* What the task requires *
From the records below, find each line with the string "class" and copy it.

* Provided records *
****
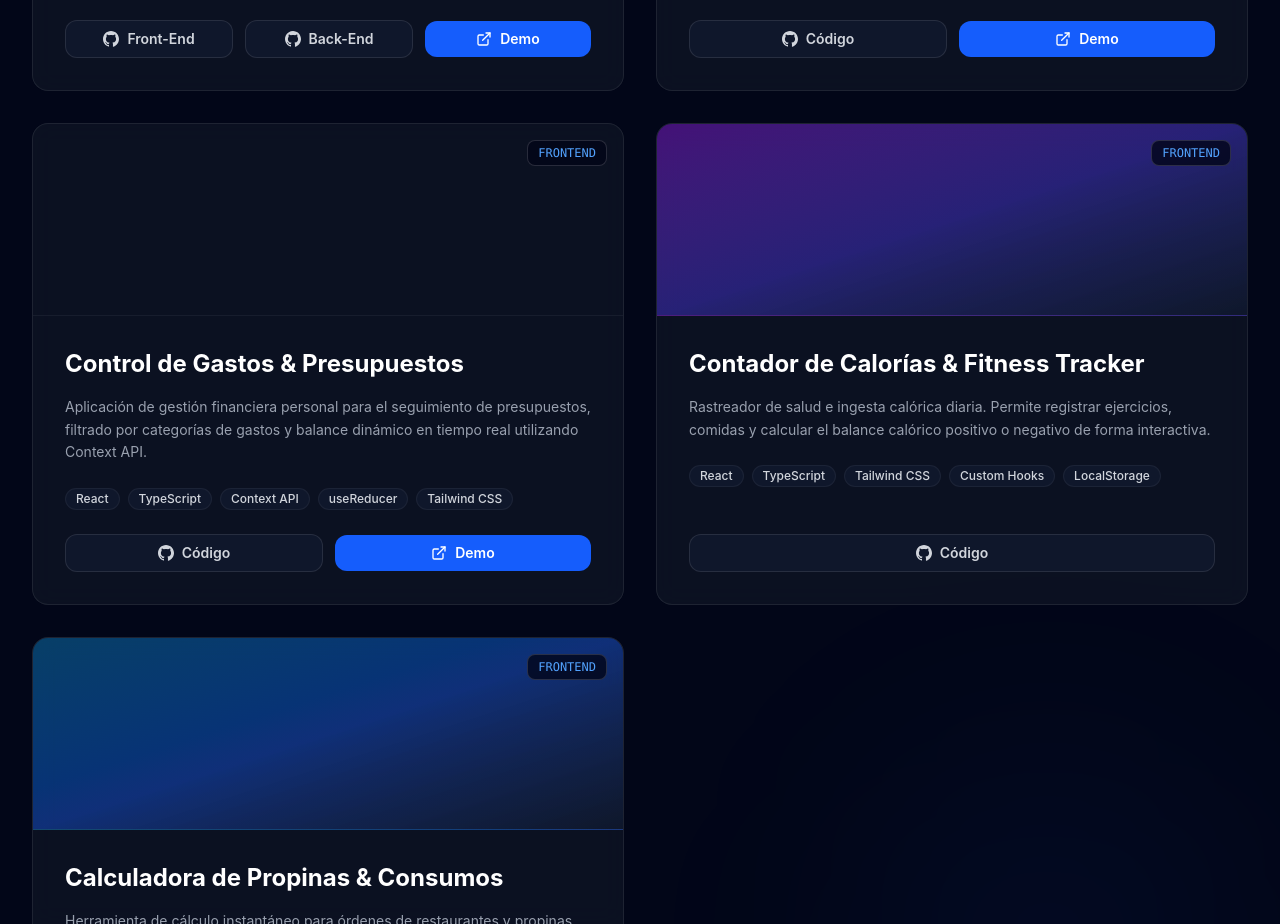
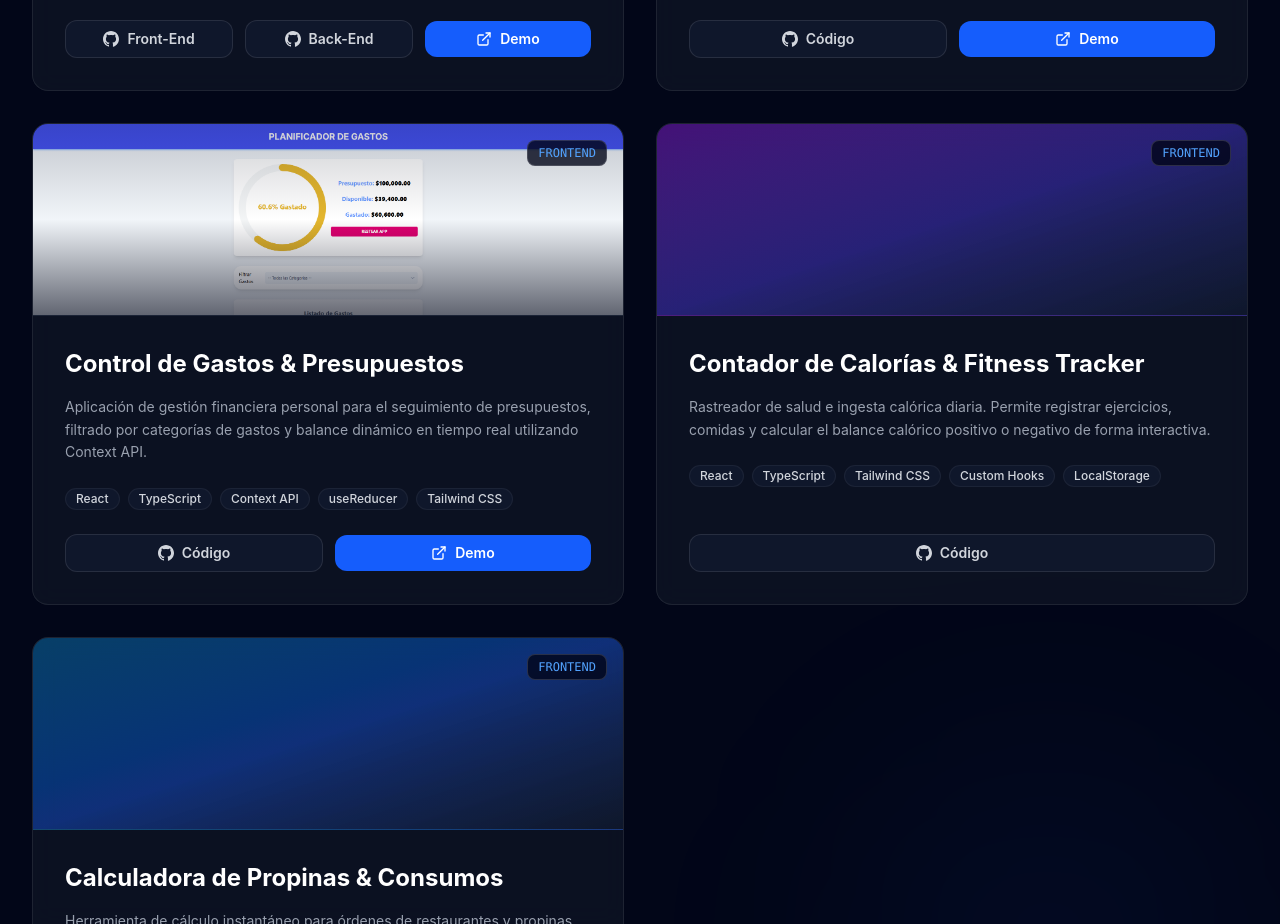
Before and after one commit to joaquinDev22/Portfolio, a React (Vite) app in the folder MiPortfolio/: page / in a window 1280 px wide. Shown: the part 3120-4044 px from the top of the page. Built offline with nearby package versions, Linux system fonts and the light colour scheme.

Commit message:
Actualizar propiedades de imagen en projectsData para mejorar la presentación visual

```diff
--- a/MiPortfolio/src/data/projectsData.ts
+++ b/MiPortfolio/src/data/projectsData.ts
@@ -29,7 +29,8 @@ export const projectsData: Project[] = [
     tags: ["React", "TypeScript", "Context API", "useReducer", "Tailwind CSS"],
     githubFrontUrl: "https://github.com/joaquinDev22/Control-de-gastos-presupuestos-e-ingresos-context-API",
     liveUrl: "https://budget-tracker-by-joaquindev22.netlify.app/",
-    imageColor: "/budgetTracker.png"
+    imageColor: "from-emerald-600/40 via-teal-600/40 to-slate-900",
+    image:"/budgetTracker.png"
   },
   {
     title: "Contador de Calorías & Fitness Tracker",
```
****
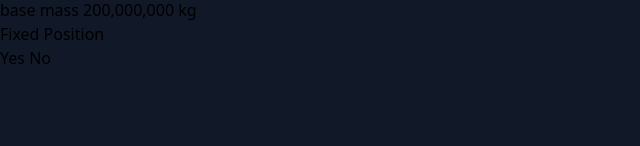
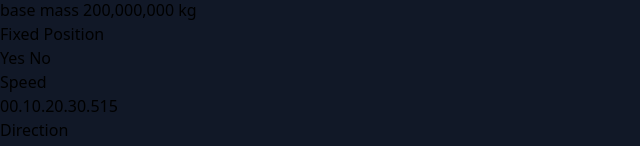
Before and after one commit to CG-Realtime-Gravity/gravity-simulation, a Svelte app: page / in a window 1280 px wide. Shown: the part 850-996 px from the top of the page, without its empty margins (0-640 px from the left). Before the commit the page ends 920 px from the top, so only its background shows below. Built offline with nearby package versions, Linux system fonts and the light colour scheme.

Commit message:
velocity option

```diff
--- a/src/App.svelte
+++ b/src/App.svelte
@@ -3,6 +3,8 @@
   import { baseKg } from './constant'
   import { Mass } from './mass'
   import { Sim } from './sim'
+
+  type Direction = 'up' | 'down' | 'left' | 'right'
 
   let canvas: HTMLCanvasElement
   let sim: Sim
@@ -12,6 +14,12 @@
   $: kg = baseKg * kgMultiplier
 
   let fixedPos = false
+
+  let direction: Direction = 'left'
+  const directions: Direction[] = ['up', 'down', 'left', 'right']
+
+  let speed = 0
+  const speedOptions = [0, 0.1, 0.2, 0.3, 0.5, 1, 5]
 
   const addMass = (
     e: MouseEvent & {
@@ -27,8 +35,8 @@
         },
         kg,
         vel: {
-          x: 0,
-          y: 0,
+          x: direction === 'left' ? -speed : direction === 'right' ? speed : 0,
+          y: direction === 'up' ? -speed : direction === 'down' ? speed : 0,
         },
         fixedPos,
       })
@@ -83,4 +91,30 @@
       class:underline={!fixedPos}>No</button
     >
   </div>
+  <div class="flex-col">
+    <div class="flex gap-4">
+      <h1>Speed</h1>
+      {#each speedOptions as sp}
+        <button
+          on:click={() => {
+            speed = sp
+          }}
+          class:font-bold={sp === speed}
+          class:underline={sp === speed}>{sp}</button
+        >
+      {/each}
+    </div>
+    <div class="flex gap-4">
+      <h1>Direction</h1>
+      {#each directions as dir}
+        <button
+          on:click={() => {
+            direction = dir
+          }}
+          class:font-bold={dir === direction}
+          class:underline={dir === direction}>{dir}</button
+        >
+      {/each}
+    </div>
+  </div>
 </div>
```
****
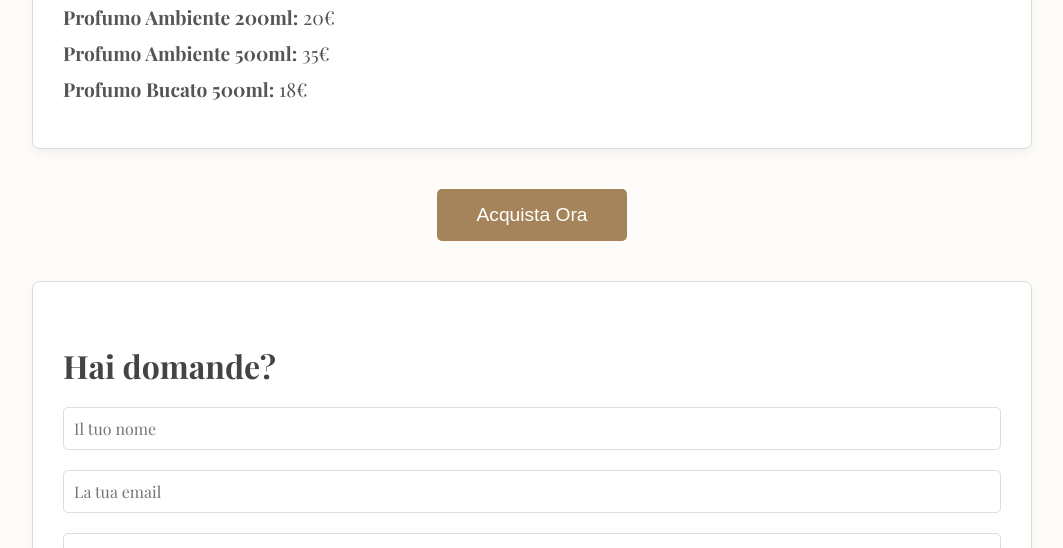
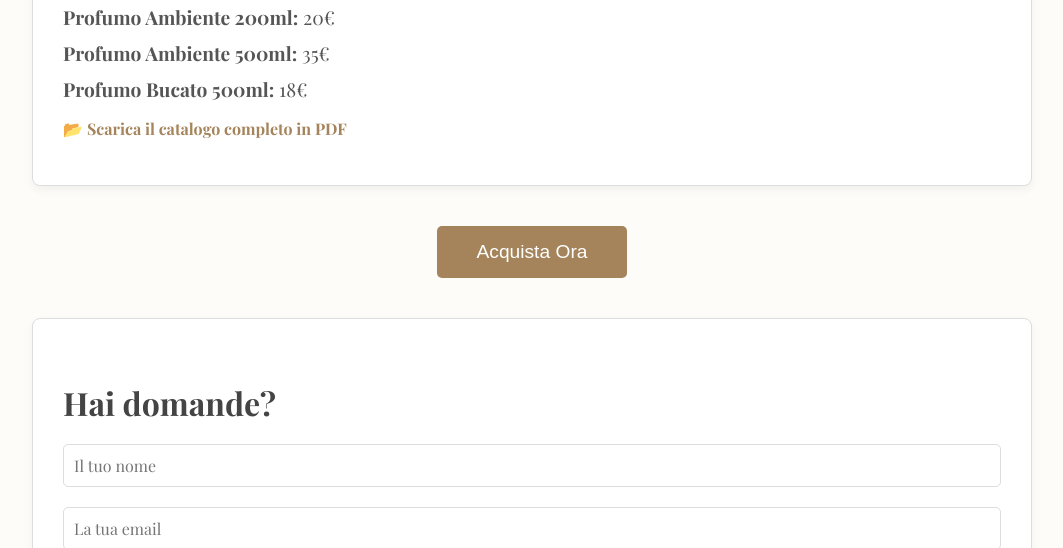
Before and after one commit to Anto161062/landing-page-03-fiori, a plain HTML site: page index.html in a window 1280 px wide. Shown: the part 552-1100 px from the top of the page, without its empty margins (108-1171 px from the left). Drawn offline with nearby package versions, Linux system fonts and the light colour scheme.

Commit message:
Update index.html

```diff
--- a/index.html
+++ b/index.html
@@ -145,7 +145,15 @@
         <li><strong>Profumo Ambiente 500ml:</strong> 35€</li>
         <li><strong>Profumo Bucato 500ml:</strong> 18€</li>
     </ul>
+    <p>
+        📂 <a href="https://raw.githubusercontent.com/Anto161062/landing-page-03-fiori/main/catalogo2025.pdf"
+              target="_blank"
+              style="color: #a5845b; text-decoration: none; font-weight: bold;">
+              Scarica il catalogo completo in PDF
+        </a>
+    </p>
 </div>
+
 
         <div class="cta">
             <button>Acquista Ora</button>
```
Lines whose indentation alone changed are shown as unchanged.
****
* Answer for this exercise *
       class:underline={!fixedPos}>No</button
+  <div class="flex-col">
+    <div class="flex gap-4">
+          class:font-bold={sp === speed}
+          class:underline={sp === speed}>{sp}</button
+    <div class="flex gap-4">
+          class:font-bold={dir === direction}
+          class:underline={dir === direction}>{dir}</button
         <div class="cta">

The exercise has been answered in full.